Material science is very important and interesting on our living-life and intelligent curiosity. Relationships between structure and function of target materials enable to more search and newly create the objects. The X-ray and synchrotron radiation are powerful tools to elucidate characteristics of the materials, furthermore the neutron is a best partner of X-rays to our purposes. This series will introduce the technique of neutron using, and its scientific development in terms of the probe of the neutron. The first is giving a lecture for the generation of the neutron from a reactor or an accelerator, and a new facility of a pulsed-neutron source with some instrumentation.
Researches of crystals consisting of IVth group element (C, Si, Ge and Sn) polyhedra are described. Fundamental concept for understanding the structure and the electronic properties of the polyhedral clusters and crystals is given. The different structure of the crystals of C and Si is emphasized focusing on van der Waals and covalent characters. Applications of cluster crystals colored by elemental isotopes are also demonstrated in connection to materials science and future electronic devices.

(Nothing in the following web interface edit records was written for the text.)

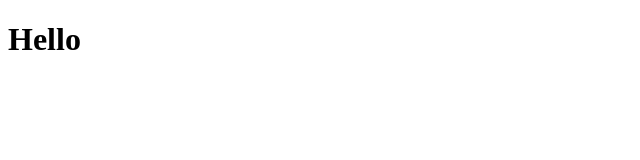
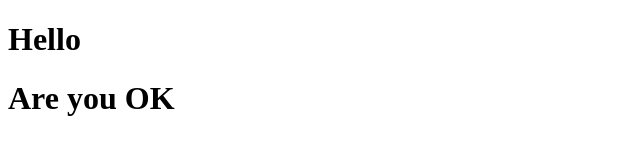
Before and after one commit to ABareyan/demo, a plain HTML site: page index.html in a window 1280 px wide. Shown: the whole page, without its empty margins (0-640 px from the left). Drawn offline with Linux system fonts and the light colour scheme.

Commit message:
New file

```diff
--- a/index.html
+++ b/index.html
@@ -8,5 +8,6 @@
 </head>
 <body>
     <h1>Hello</h1>
+    <h1>Are you OK</h1>
 </body>
 </html>
```
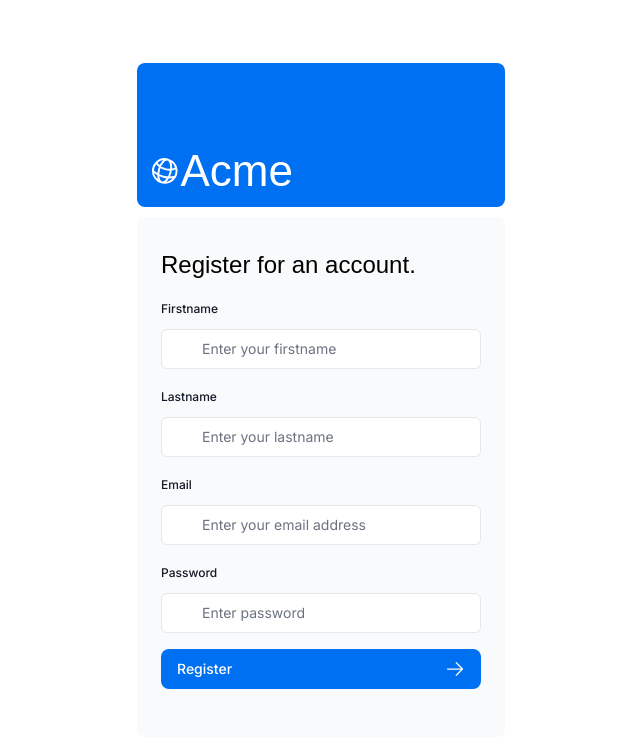
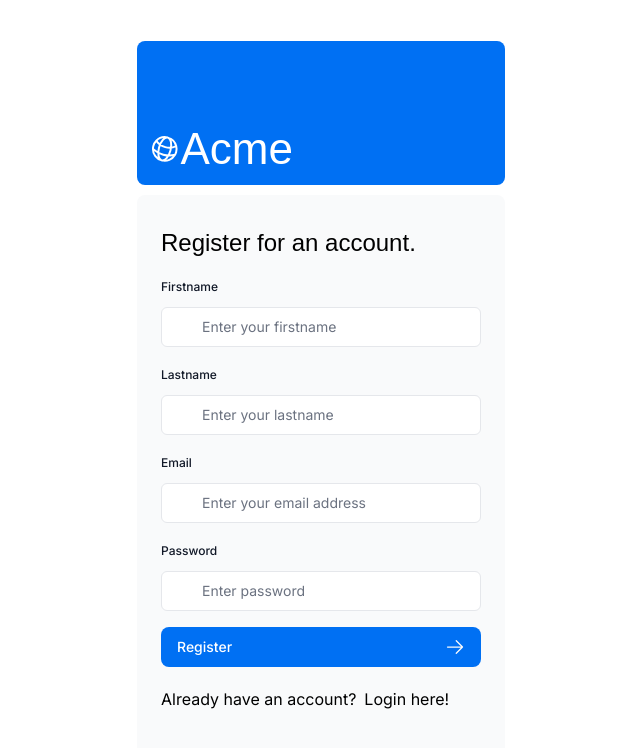
Before and after one commit to abdulmahl/nextjs-dashboard, a Next.js app: page /register in a window 1280 px wide. Shown: the top 748 px of the page, without its empty margins (319-959 px from the left). Built offline with nearby package versions, Linux system fonts and the light colour scheme; a web font is replaced by a local one.

Commit message:
Added register and login alternatives.

```diff
--- a/app/login/page.tsx
+++ b/app/login/page.tsx
@@ -1,8 +1,6 @@
 import AcmeLogo from '@/app/ui/acme-logo';
 import LoginForm from '@/app/ui/login-form';
-import Link from 'next/link';
 import { Metadata } from 'next';
-import { lusitana } from '../ui/fonts';
 
 export const metadata: Metadata = {
   title: 'Login | Acme Dashboard',
--- a/app/ui/login-form.tsx
+++ b/app/ui/login-form.tsx
@@ -88,8 +88,16 @@ function LoginButton() {
   const { pending } = useFormStatus();
 
   return (
-    <Button className="mt-4 w-full" aria-disabled={pending}>
-      Log in <ArrowRightIcon className="ml-auto h-5 w-5 text-gray-50" />
-    </Button>
+    <>
+      <Button className="mt-4 w-full" aria-disabled={pending}>
+        Log in <ArrowRightIcon className="ml-auto h-5 w-5 text-gray-50" />
+      </Button>
+      <div className="mt-5 flex gap-2">
+        <p>Don't have an account?</p>
+        <Link href={'/register'} className='hover:underline hover:text-blue-500 underline-offset-4'>
+          Register here!
+        </Link>
+      </div>
+    </>
   );
 }
--- a/app/ui/register-form.tsx
+++ b/app/ui/register-form.tsx
@@ -5,6 +5,7 @@ import { lusitana } from './fonts';
 import { useFormState, useFormStatus } from 'react-dom';
 import { ArrowRightIcon } from '@heroicons/react/24/outline';
 import { authenticate } from '@/app/lib/actions';
+import Link from 'next/link';
 
 export default function RegisterForm() {
   const [errorMessage, dispatch] = useFormState(authenticate, undefined);
@@ -88,6 +89,16 @@ export default function RegisterForm() {
         </div>
         <RegisterButton />
 
+        <div className="mt-5 flex gap-2">
+          <p>Already have an account?</p>
+          <Link
+            href={'/login'}
+            className="underline-offset-4 hover:text-blue-500 hover:underline"
+          >
+            Login here!
+          </Link>
+        </div>
+
         <div className="flex h-8 items-end space-x-1">
           {/* Add form errors here */}
         </div>
```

Proteins are encoded in genes in living organisms and play a wide variety of functions in life. X-ray crystallographic technique has provided a solid base for understanding their 3-D architecture. However, relatively little information has been extracted from these studies about their dynamics, because the 3-D structural information is essentially static. In order to understand the mechanistic details of how proteins function, it is crucial to know the dynamics of events that give rise to their designed functions. Recent progress in cryogenic techniques and/or time-resolved X-ray diffraction at synchrotron radiation facilities enables“watching”the collective motions of proteins that closely related to the protein functions. Here I review the instrumentations and feasibility of the protein dynamics research with protein crystallography.
The uniaxial strain method developed by us is a unique method to compress a crystalline sample along desired direction without involving Poisson's effect. This is one of the suitable methods to investigate the relationships between the crystal structure and electronic properties in“soft”organic conductors. Crystal structure analyses of the organic superconductor, α- (BEDTTTF) 2NH4Hg (SCN) 4, are presented as an example.
Hydrostatic pressure is a useful parameter to control protein crystallization. One can change the solubility of protein crystals quickly by changing pressure. Information about the hydration of the specific surfaces of protein molecules can be obtained from the pressure dependency of solubility. When a protein molecule is hydrophobic or when its molecular volume in a solution is significantly larger than that in a crystal, applying high pressure is expected to be an effective method to promote crystallization. Pressure also affects the growth kinetics of protein crystals. Dependency of a growth rate on a driving force for crystallization was measured on typical proteins and analyzed using a two-dimensional nucleation growth model of a poly-nuclei type. High-pressure effects on growth kinetics could be explained by changes in a surface free energy, an activation energy and an average distance between kinks. Common understanding, however, has not yet been obtained for growth kinetics.
The crystal and magnetic structures of an ordered double perovskite, Ca2FeReO6, were studied by high-resolution neutron powder diffraction as a function of the temperature from 7 K to 550 K. All of the diffraction data were precisely refined by the Rietveld method, and we confirmed a structural phase transition at around 140 K where the metal-insulator transition occurs from ferrimagnetic metal (FM) to ferrimagnetic insulator (FI) phases. At this temperature, there exists a change in the distortion direction of [ReO6] octahedra together with a spin reorientation, which strongly supports the occurrence of orbital ordering of the t2g electrons. FM and FI phases coexist in a narrow temperature range at around 140 K, which is typically seen in the first-order phase transition. A phase separation was not detected in our well-characterized sample.
Ab initio molecular orbital calculation is becoming a powerful tool for studying inter-molecular interactions in crystals. The effects of basis set and electron correlation and the performance of density functional methods are reviewed. Model chemistry calculations and classification of intermolecular interactions are briefly mentioned. Some examples of high-level ab initio computations of intermolecular interactions are also presented.